■ Exercise goal: Please report every line in the entries that contains the string "sections".
Segment Open
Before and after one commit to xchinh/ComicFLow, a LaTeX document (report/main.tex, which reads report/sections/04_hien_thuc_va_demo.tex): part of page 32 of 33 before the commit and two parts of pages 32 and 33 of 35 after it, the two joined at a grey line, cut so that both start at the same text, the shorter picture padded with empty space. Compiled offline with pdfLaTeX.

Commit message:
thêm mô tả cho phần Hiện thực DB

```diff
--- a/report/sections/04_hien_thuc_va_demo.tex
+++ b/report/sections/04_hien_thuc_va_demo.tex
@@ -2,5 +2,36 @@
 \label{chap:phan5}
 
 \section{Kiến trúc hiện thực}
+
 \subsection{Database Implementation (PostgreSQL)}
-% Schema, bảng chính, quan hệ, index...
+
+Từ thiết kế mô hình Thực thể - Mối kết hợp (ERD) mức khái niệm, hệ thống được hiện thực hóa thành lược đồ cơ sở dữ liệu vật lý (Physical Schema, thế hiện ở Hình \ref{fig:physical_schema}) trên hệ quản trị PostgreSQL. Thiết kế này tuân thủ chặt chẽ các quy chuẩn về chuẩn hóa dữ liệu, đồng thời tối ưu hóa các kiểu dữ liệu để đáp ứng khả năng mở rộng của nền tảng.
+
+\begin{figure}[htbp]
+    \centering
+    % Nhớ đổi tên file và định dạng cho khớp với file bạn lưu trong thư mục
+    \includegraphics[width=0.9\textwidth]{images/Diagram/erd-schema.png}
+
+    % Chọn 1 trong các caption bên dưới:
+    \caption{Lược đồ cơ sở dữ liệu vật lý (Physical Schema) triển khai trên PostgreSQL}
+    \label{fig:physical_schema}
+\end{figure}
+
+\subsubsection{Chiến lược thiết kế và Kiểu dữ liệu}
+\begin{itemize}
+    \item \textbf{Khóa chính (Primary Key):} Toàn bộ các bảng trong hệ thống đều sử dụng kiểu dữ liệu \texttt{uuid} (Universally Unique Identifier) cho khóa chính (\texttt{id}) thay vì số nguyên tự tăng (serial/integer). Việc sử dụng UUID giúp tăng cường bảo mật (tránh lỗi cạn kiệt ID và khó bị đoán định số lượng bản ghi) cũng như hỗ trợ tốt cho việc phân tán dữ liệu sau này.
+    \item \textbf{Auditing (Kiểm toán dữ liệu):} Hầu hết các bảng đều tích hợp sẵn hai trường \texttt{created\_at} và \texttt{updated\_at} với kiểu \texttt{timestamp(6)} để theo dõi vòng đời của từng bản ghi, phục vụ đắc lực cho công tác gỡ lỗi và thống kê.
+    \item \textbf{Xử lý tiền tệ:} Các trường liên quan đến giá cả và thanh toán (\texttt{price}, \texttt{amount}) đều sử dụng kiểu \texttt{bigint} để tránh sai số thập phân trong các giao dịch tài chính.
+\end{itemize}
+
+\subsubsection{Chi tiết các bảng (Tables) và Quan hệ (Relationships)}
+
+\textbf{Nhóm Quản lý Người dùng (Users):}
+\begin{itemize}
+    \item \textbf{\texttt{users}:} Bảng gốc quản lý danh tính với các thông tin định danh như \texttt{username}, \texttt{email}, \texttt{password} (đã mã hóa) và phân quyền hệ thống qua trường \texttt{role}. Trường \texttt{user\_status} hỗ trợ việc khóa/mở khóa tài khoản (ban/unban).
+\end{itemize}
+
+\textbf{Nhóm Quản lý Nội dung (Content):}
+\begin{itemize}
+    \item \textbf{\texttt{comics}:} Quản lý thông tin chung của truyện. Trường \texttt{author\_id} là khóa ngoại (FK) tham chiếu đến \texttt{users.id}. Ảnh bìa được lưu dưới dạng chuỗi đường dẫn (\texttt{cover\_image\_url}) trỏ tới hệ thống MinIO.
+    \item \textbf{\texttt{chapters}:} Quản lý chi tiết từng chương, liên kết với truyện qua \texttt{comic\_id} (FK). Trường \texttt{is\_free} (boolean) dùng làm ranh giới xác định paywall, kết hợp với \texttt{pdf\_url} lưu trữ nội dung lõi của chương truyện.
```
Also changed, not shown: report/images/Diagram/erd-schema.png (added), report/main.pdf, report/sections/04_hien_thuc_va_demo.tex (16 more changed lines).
Segment Closed
■ Solution to the problem:
Before and after one commit to xchinh/ComicFLow, a LaTeX document (report/main.tex, which reads report/sections/04_hien_thuc_va_demo.tex): part of page 32 of 33 before the commit and two parts of pages 32 and 33 of 35 after it, the two joined at a grey line, cut so that both start at the same text, the shorter picture padded with empty space. Compiled offline with pdfLaTeX.
--- a/report/sections/04_hien_thuc_va_demo.tex
+++ b/report/sections/04_hien_thuc_va_demo.tex
Also changed, not shown: report/images/Diagram/erd-schema.png (added), report/main.pdf, report/sections/04_hien_thuc_va_demo.tex (16 more changed lines).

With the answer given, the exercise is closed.